Layer your sandwich, I kept the colours and fabrics roughly grouped, but really you can play with this, putting them in different ways causes different effects.
Secure the sandwich ready for sewing. I did this with pins, but you could also tack it into place if you would prefer.
Stitch the sandwich together. If you have a walking foot, use this as it will really help sew it together without any unwanted puckering/gathering.
You need to sew from the centre outwards. Sew a line down the middle and then across to start so that you’ve sewn a cross.
Then sew the remaining vertical lines, working to the edge of the fabric from the centre.
Repeat this to complete the horizontal lines. To give you an idea of scale, each square is approx 2 cms square.
Now the cutting begins! Using a small pair of sharp scissors cut from corner to corner on each square. Aim to cut through the top layer and some or all of the scrap layer.
Using your hands rub across the fabric to remove any bits that have become loose in the cutting.
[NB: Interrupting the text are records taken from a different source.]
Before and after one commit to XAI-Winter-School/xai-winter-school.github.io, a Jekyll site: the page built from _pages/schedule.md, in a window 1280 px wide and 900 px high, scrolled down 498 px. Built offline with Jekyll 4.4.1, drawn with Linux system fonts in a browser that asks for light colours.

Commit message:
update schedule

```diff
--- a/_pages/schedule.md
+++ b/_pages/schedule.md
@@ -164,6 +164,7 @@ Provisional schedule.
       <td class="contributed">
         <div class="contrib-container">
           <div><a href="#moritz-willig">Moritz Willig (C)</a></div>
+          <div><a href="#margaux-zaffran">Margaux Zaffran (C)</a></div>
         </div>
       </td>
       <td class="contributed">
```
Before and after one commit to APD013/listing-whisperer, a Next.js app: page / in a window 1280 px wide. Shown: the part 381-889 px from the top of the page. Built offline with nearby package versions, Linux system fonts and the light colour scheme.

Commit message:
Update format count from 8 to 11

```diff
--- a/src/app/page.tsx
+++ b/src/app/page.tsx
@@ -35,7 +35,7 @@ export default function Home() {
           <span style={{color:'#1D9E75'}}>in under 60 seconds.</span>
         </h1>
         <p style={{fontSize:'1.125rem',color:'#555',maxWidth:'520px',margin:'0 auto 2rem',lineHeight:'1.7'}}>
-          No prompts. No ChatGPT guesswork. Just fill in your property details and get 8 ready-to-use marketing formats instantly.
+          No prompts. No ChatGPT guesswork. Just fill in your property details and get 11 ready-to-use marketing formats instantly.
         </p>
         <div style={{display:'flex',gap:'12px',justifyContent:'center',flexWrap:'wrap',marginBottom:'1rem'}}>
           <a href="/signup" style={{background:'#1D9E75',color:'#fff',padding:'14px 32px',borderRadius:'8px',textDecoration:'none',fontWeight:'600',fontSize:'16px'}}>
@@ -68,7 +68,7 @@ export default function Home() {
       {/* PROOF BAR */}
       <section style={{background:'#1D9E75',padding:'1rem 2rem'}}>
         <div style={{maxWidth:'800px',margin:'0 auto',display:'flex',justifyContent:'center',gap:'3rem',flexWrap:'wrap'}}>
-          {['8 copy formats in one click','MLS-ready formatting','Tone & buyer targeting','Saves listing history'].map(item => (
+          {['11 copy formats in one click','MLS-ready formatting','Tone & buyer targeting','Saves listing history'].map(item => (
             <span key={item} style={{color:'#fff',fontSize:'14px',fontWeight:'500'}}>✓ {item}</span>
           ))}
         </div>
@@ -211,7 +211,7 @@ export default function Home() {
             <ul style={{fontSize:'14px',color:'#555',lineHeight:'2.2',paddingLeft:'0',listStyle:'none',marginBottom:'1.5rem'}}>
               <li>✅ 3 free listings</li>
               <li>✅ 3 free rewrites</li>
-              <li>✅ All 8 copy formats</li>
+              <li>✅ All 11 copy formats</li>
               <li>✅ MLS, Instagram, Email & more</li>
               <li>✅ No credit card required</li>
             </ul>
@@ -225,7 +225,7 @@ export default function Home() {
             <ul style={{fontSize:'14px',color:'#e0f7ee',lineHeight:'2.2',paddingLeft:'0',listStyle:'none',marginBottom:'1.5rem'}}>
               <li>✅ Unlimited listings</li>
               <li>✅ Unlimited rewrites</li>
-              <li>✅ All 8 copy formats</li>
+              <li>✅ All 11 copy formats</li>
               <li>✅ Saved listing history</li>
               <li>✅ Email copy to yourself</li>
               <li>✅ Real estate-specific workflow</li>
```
So that’s one style of cutting/stitching. There are loads of others you can use. For each of these variants I have shown the scrap layer, stitching and then finally the cut piece so you can see how using a more organised system for the scraps or just letting them go in haphazardly changes the look of the final pieces.
Straight lines. I’ve varied the width so that you can see how this affects the finished piece – lots more colour is visible on the sections where the stitched lines are further apart.
Spirals. As with all the stitching you need to start in the middle and work your way out.
Circles. I drew around a cotton reel with a fabric pen that vanishes as it dries and then stitched a curved zig zag around the circles to create the shapes. The got very wobbly as I had some quite thick pieces of fleece in this one.
The double rainbow. I wanted to show that you can use multiple shapes and cutting styles in one piece so this one has two rainbow-like arches that repeat and cross over causing some small squares (which were very tricky to cut) and some long curved lines.
You can work further into the slashed pieces to create more texture by stitching on top to create ripple effects.
The panel below has been made to be a cushion front (cushion is as yet incomplete!) It’s got a variety of shapes and has been washed which fray the cut edges and removes any loose pieces, finishing it with a much more ‘worn in’ look.
This is such a playful and adaptable technique that produces highly textured pieces. If you have a go I’d love to see what you come up with.